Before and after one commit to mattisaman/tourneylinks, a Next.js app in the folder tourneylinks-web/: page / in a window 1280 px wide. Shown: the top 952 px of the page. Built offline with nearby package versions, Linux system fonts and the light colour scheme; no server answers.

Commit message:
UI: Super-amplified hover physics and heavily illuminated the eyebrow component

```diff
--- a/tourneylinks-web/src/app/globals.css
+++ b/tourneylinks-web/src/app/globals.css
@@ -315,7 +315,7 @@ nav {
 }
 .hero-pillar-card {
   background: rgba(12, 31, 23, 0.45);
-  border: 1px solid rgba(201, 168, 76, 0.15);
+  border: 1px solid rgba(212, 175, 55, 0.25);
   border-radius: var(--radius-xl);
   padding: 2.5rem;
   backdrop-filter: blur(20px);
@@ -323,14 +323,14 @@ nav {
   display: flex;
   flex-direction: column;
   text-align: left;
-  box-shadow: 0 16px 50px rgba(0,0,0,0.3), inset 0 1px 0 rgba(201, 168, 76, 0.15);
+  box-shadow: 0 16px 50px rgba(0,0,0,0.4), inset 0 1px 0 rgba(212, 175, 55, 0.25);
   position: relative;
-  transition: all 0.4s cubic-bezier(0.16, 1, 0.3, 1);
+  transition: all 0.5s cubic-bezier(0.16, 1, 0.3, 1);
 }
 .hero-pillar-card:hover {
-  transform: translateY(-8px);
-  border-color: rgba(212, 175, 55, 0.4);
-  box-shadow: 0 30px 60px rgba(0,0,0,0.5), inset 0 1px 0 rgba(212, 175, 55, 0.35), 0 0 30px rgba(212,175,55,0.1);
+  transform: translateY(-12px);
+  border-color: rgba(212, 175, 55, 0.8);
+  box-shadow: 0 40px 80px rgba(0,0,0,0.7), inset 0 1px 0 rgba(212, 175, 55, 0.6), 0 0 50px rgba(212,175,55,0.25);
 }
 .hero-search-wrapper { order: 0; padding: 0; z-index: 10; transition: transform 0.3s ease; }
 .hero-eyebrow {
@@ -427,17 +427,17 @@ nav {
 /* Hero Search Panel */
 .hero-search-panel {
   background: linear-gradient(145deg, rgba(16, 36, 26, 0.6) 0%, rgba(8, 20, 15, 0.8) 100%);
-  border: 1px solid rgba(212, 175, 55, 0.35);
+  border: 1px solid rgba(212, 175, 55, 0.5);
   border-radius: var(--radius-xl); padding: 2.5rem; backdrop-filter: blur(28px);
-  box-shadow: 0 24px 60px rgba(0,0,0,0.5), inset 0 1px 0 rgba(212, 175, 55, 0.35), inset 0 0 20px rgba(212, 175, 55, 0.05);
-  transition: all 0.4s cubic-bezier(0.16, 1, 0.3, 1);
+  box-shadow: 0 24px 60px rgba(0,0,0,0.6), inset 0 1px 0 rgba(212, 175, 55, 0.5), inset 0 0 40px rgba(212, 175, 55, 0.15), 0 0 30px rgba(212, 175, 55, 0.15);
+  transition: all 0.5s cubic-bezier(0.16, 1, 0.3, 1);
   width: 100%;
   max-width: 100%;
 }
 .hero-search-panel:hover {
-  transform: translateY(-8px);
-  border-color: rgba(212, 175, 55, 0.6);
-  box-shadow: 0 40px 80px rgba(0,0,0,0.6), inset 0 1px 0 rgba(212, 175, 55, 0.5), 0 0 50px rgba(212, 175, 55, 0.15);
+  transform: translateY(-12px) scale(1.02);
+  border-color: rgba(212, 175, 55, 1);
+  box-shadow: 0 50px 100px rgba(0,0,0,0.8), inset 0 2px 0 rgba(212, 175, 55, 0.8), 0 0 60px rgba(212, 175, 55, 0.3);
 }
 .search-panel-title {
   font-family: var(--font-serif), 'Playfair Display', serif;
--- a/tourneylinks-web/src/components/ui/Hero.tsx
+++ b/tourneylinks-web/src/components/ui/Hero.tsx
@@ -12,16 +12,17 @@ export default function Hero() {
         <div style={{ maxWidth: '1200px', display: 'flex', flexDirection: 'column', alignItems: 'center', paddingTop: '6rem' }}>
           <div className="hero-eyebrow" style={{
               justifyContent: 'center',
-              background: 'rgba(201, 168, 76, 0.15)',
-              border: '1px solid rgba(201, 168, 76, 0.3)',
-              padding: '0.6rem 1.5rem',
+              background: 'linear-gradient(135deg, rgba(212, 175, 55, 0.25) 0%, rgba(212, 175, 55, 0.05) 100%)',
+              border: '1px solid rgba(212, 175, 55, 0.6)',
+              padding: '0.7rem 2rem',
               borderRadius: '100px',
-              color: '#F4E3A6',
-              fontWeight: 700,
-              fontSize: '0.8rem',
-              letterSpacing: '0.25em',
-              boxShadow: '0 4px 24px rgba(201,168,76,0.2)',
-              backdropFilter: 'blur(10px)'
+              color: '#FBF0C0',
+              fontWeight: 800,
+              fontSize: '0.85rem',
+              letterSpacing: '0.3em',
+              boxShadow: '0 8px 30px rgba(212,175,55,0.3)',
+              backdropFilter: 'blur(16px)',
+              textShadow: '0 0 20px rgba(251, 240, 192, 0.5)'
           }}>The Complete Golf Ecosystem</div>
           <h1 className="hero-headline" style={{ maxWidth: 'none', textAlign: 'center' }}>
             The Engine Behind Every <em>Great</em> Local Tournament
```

# REQUIRED WORK
In the listing above, find each line with the word "color" and return it.

# OUTPUT OF THE EXERCISE
-  border-color: rgba(212, 175, 55, 0.4);
+  border-color: rgba(212, 175, 55, 0.8);
-  border-color: rgba(212, 175, 55, 0.6);
+  border-color: rgba(212, 175, 55, 1);
-              color: '#F4E3A6',
+              color: '#FBF0C0',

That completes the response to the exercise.